The admission of Puerto Rico will be at the forefront of our legislative effort, but we will also tackle many important issues, including economic development, affordable healthcare for our people and a new educational system that leaves no one behind. All of this will be done with a new transparency in governing.

Education is near the top of our agenda, particularly, paying increased attention to the needs of the students with disabilities. It is for this reason that I undertook the step of creating a new, permanent committee in the State House of Representatives to work specifically with this matter, reflecting its importance to our society.

We will also need to find ways to solve one of our Nation’s biggest healthcare problems.

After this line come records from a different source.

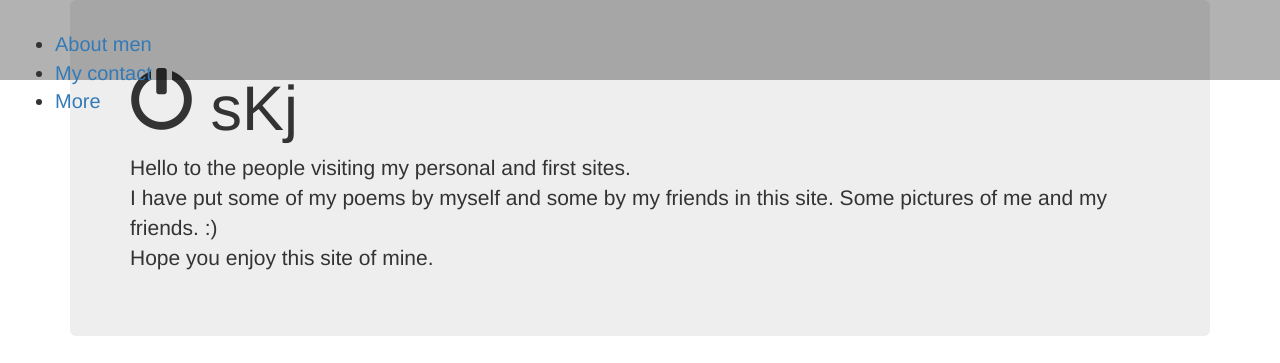
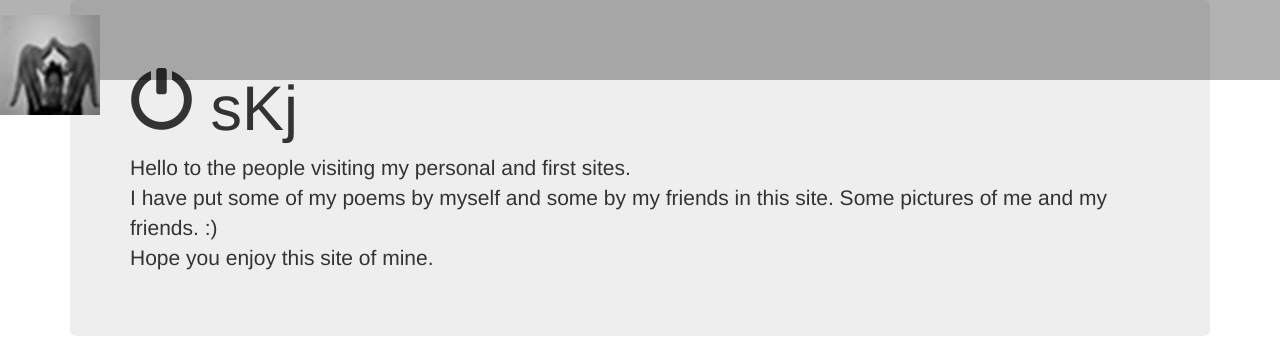
Before and after one commit to skjo0c/firstone, a plain HTML site: page index.html in a window 1280 px wide. Shown: the top 363 px of the page. Drawn offline with nearby package versions, Linux system fonts and the light colour scheme.

Commit message:
Update index.html

```diff
--- a/index.html
+++ b/index.html
@@ -16,12 +16,7 @@
   <div class="container-fluid">
     <!-- Brand and toggle get grouped for better mobile display -->
     <div class="navbar-header">
-      <a class="navbar-brand" href="#">
-        <ul class="headings">
-          <li><a href="#" style="list-style-type: none;">About men</a></li>
-          <li><a href="#" style="list-style-type: none;">My contact</a></li>
-          <li><a href="#" style="list-style-type: none;">More</a></li>
-        <ul>
+      <a class="navbar-brand navbar-left" href="#"><img src="logo.jpg"></a>
       </a>
     </div>
 
```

In 2011, the Island received almost $5.4 billion, through the Affordable Health Care for America Act, better known as ObamaCare, to provide healthcare coverage to almost 1.2 million Puerto Ricans, up to September 2019. Five years later, the number of people insured by the local government has reached 1.6 million and the federal funds available for the program roughly reaches the $1.8 billion plateau.

Several studies have shown that if the federal government does not act, the original allocation will be depleted by next summer, two years earlier than anticipated. Add to this a repressed employment market and an economy that has been in recession since the third quarter of 2005, and the problems that we face doubled exponentially.

The ‘new way’ of governing starts with these issues but extended to all aspects of our society, that is why we need to become a facilitator to our people. That’s the new way.

Carlos "Johnny" Mendez is the newly elected Speaker of the Puerto Rico House of Representatives.


The views expressed by authors are their own and not the views of The Hill.